Work instructions
Look through the data below for the line with "Brighten hero fence" and the line with "content: '';", then output those two and all lines in between, exactly as written.

☆ ☆ ☆ ☆ ☆

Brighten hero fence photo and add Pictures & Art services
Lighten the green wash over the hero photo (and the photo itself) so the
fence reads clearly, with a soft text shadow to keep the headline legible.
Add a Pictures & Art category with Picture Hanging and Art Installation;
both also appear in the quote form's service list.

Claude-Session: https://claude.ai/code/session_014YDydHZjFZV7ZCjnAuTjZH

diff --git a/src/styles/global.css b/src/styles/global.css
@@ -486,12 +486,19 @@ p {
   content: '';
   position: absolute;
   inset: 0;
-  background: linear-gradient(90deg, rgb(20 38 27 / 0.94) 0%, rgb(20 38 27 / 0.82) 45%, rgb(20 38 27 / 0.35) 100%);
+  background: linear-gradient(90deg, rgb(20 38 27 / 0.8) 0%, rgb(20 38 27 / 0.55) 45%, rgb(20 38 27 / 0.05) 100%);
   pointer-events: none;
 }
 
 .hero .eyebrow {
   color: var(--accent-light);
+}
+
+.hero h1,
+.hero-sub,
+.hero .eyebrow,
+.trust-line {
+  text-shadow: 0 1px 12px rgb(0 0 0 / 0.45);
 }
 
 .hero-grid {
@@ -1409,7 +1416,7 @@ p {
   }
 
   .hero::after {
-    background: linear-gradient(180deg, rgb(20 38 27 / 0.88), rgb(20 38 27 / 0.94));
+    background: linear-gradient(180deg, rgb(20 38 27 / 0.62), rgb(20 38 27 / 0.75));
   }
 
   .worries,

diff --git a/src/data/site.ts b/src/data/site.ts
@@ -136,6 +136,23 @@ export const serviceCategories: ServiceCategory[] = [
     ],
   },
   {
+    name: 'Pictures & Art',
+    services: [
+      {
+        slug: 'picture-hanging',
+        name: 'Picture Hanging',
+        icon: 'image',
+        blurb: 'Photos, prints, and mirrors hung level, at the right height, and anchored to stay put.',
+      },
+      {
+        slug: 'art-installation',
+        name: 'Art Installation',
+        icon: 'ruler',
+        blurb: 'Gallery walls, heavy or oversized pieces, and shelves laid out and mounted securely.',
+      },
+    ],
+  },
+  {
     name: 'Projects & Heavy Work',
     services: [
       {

☆ ☆ ☆ ☆ ☆

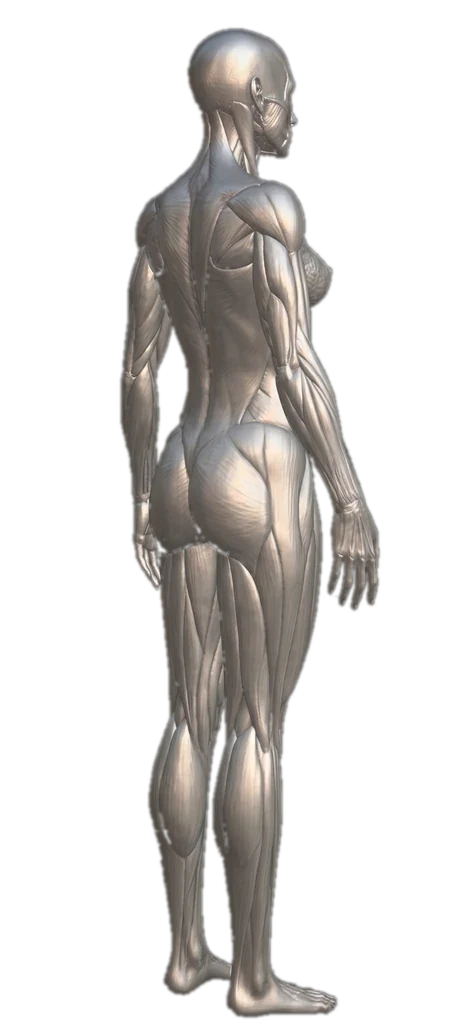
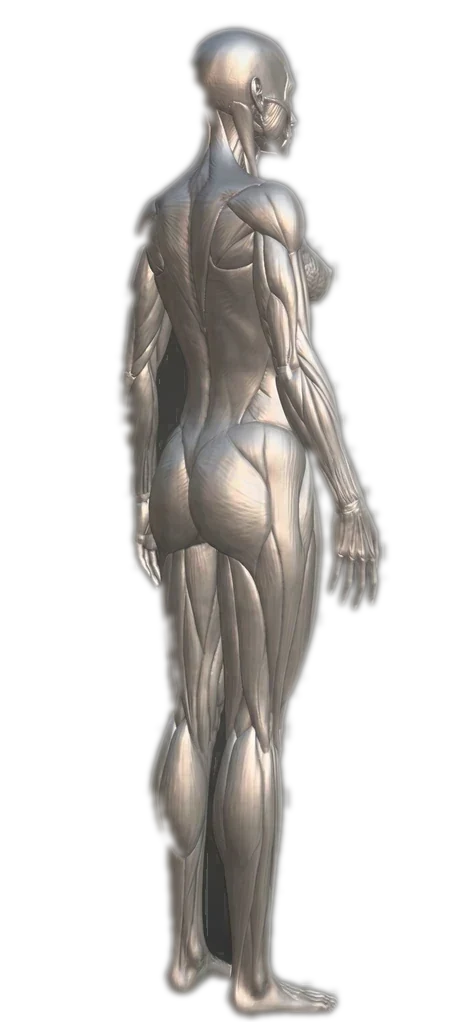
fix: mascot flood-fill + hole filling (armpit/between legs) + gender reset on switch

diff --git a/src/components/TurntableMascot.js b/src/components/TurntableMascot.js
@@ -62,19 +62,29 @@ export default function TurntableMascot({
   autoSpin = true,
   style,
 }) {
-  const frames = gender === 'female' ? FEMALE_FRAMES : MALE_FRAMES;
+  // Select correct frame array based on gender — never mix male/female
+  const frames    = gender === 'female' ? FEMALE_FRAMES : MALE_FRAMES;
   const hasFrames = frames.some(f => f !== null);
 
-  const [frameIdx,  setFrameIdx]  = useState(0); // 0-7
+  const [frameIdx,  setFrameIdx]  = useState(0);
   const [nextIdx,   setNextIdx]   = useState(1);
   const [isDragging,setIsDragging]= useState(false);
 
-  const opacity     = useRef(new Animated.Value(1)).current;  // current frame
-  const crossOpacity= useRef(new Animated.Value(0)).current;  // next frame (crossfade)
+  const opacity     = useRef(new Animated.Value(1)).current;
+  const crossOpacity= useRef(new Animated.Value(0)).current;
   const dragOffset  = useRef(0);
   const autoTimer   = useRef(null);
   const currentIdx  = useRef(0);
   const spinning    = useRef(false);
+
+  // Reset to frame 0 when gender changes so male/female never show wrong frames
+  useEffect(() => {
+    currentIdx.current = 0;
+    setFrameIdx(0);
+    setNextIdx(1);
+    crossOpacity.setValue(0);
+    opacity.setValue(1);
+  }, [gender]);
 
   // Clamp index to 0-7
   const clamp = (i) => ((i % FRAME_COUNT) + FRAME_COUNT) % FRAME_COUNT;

☆ ☆ ☆ ☆ ☆

Your solution
Brighten hero fence photo and add Pictures & Art services
Lighten the green wash over the hero photo (and the photo itself) so the
fence reads clearly, with a soft text shadow to keep the headline legible.
Add a Pictures & Art category with Picture Hanging and Art Installation;
both also appear in the quote form's service list.

Claude-Session: https://claude.ai/code/session_014YDydHZjFZV7ZCjnAuTjZH

diff --git a/src/styles/global.css b/src/styles/global.css
@@ -486,12 +486,19 @@ p {
   content: '';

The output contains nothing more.